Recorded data
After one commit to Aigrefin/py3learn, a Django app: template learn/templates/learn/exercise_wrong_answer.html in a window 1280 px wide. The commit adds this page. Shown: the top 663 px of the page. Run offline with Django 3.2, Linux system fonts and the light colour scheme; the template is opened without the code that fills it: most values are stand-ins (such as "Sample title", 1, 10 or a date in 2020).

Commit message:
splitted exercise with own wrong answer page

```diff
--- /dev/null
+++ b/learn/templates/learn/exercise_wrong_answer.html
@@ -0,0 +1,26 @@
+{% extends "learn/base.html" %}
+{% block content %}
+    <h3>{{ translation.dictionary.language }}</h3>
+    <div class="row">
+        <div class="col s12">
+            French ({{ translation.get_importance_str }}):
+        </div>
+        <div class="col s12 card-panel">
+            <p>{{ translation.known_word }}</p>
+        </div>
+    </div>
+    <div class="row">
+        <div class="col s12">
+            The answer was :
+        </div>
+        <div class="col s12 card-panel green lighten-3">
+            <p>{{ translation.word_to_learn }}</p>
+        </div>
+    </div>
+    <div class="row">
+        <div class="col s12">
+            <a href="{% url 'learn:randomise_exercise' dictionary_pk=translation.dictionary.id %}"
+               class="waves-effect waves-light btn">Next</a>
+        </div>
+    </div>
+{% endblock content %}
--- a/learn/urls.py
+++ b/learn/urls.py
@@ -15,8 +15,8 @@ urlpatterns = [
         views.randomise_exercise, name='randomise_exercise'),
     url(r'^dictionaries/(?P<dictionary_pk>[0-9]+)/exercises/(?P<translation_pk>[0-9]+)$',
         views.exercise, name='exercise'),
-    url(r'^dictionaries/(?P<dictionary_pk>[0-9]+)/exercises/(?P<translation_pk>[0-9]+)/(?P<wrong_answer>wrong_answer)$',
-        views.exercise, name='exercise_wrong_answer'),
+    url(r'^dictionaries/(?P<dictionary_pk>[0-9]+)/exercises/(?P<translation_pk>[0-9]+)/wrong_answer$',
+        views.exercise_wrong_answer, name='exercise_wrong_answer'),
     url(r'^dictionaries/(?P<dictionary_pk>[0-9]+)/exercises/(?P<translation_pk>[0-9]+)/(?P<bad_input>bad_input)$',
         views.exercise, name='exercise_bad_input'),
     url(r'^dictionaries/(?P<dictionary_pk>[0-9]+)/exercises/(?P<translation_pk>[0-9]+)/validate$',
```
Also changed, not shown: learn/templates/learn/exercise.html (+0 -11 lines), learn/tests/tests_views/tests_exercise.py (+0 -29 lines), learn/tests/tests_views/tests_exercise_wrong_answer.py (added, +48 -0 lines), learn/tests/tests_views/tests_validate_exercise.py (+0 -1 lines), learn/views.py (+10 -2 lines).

(WORK TASK)
If a line in the entries contains the word "views", copy that line out.

(WRITTEN ANSWER)
         views.randomise_exercise, name='randomise_exercise'),
         views.exercise, name='exercise'),
-        views.exercise, name='exercise_wrong_answer'),
+        views.exercise_wrong_answer, name='exercise_wrong_answer'),
         views.exercise, name='exercise_bad_input'),
Also changed, not shown: learn/templates/learn/exercise.html (+0 -11 lines), learn/tests/tests_views/tests_exercise.py (+0 -29 lines), learn/tests/tests_views/tests_exercise_wrong_answer.py (added, +48 -0 lines), learn/tests/tests_views/tests_validate_exercise.py (+0 -1 lines), learn/views.py (+10 -2 lines).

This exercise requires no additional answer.